Oh, this is entertaining, in a nasty-fun sort of way. It’s an accounting of the way that Citizens United went down, and you can almost hear Jeffrey Toobin’s teeth grinding over every word. If this account is correct, what happened was the combination of a truly awful oral argument and a favorable pro-reform opinion coming from perennial swing vote Anthony Kennedy; Chief Justice John Roberts took advantage of the latter to assign Kennedy the job of writing the majority opinion, thus ensuring that several decades’ worth of onerous free speech restrictions got gut-shot and left to die at the side of the road*.
At this point, soon-to-retire Justice David Souter got his nose out of joint on the subject and decided to effectively flip off the Court on his way out the door; having been assigned the minority opinion, Souter was prepared to snipe at the majority in his dissent. Roberts then demonstrated why George W Bush had made a good call by making him Chief Justice:
Roberts didn’t mind spirited disagreement on the merits of any case, but Souter’s attack—an extraordinary, bridge-burning farewell to the Court—could damage the Court’s credibility. So the Chief came up with a strategically ingenious maneuver. He would agree to withdraw Kennedy’s draft majority opinion and put Citizens United down for reargument, in the fall. For the second argument, the Court would write new Questions Presented, which frame a case before argument, and there would be no doubt about the stakes of the case. The proposal put the liberals in a box. They could no longer complain about being sandbagged, because the new Questions Presented would be unmistakably clear. But, as Roberts knew, the conservatives would go into the second argument already having five votes for the result they wanted.
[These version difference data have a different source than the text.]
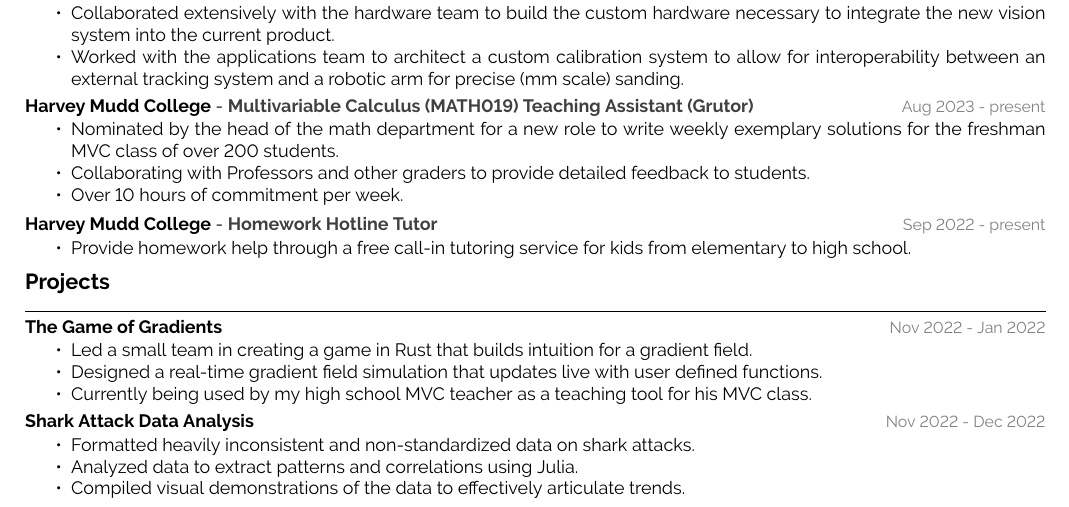
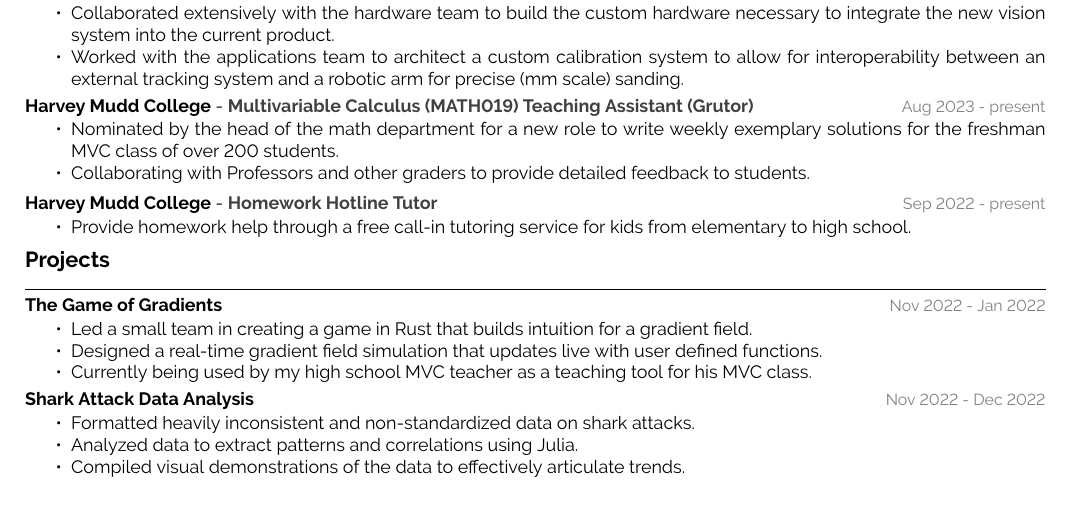
Before and after one commit to TheSharkhead2/Resume, a LaTeX CV (resume.tex): part of the page, cut so that both start at the same text. Compiled offline with pdfLaTeX.

Commit message:
more changes

```diff
--- a/resume.tex
+++ b/resume.tex
@@ -28,7 +28,6 @@
             {\begin{itemize}[noitemsep, topsep=1pt]
                 \item Nominated by the head of the math department for a new role to write weekly exemplary solutions for the freshman MVC class of over 200 students.
                 \item Collaborating with Professors and other graders to provide detailed feedback to students.
-                \item Over 10 hours of commitment per week.
             \end{itemize}}
         \experience
             {Homework Hotline Tutor}
```
Also changed, not shown: resume.pdf.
With no other choice (and no real hope of ever winning the case), the liberals agreed to the reargument.